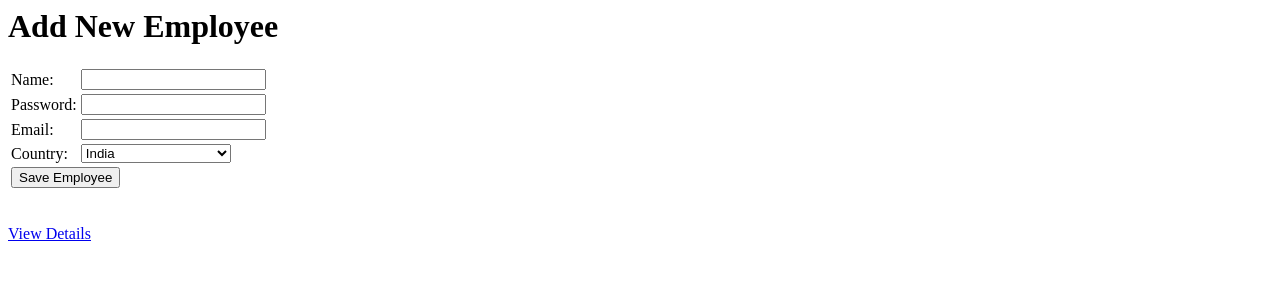
Repository: ErNitesh-d/java-program
Page: http://localhost/JSP_CON/
These files come from the project's save history. The page is drawn as it stood at one moment and after the next save; the edit follows.
The browser window is 1280 px wide. The pictures show the whole page.
The page is served by Tomcat 9.

Above is the page before, as saved 2022-09-29 15:02:12.

### JAVA PROJECTS/JSP_CON/WebContent/index.jsp
<html>
<head>
<meta charset="ISO-8859-1">
<title>Insert title here</title>
</head>
<body>
<h1>Add New Employee</h1>
<form action="SaveRegistration.jsp" method="post">
<table>
<tr>
<td>Name:</td>
<td><input type="text" name="name"/></td>
</tr>
<tr>
<td>Password:</td>
<td><input type="password" name="password"/></td>
</tr>
<tr>
<td>Email:</td>
<td><input type="email" name="email"/></td>
</tr>
<tr>
<td>Country:</td>
<td>
<select name="country" style="width:150px">
<option>India</option>
<option>USA</option>
<option>UK </option>
<option>Other</option>
</select>
</td>
</tr>
<tr>
<td colspan="2"><input type="submit" value="Save Employee"/></td>
</tr>

</table>
</form>
<br/>
<a href="RegDetail.jsp">View Details</a>
</body>
</html>

After the next save:
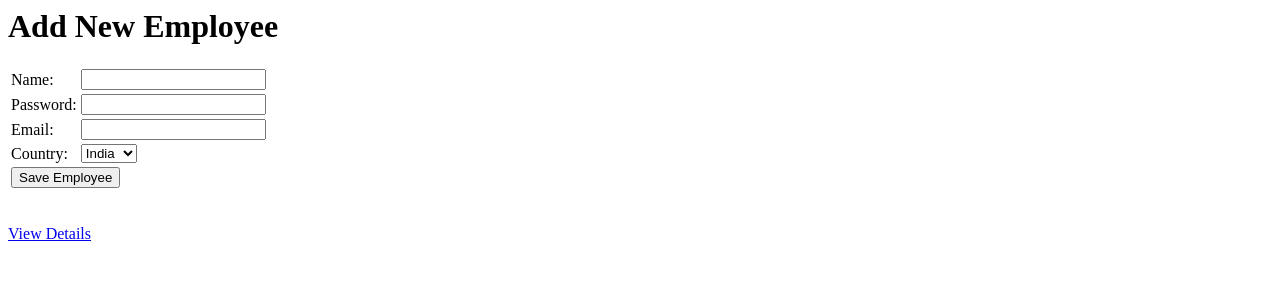
Saved 63 s later.
--- a/JAVA PROJECTS/JSP_CON/WebContent/index.jsp
+++ b/JAVA PROJECTS/JSP_CON/WebContent/index.jsp
@@ -1,42 +1,41 @@
 <html>
 <head>
 <meta charset="ISO-8859-1">
-<title>Insert title here</title>
+<title> program </title>
 </head>
 <body>
-<h1>Add New Employee</h1>
-<form action="SaveRegistration.jsp" method="post">
+<h1> Add New Employee </h1>
+<form action="SaveRegistration.jsp" method ="post" >
 <table>
 <tr>
-<td>Name:</td>
-<td><input type="text" name="name"/></td>
+ 		<td> Name:</td>
+ 		<td><input type="text" name="name"/> </td>
 </tr>
 <tr>
-<td>Password:</td>
-<td><input type="password" name="password"/></td>
+ 		<td> Password:</td>
+ 		<td> <input type="password" name="password"/> </td>
 </tr>
 <tr>
-<td>Email:</td>
-<td><input type="email" name="email"/></td>
+ 		<td> Email:</td>
+ 		<td> <input type="email" name="email"/> </td>
 </tr>
 <tr>
 <td>Country:</td>
 <td>
-<select name="country" style="width:150px">
-<option>India</option>
-<option>USA</option>
-<option>UK </option>
-<option>Other</option>
-</select>
-</td>
-</tr>
-<tr>
-<td colspan="2"><input type="submit" value="Save Employee"/></td>
-</tr>
-
-</table>
-</form>
-<br/>
-<a href="RegDetail.jsp">View Details</a>
+		<select name="country" style="width 150px">
+		<option>India</option>
+		<option>USA</option>
+		<option>UK</option>
+		 <option>Other</option>
+ 		</select>
+ </td>
+ </tr>
+ <tr>
+ 	<td colspan="2"><input type="submit" value="Save Employee"/></td>
+ </tr>
+ </table>
+ </form>
+ <br/>
+ 		<a href="RegDeatil.jsp">View Details</a>
 </body>
 </html>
|---|
AIM OF THE EXERCISE => Tell how many lines above include "SaveRegistration", and add no other text.

TASK SOLUTION => 3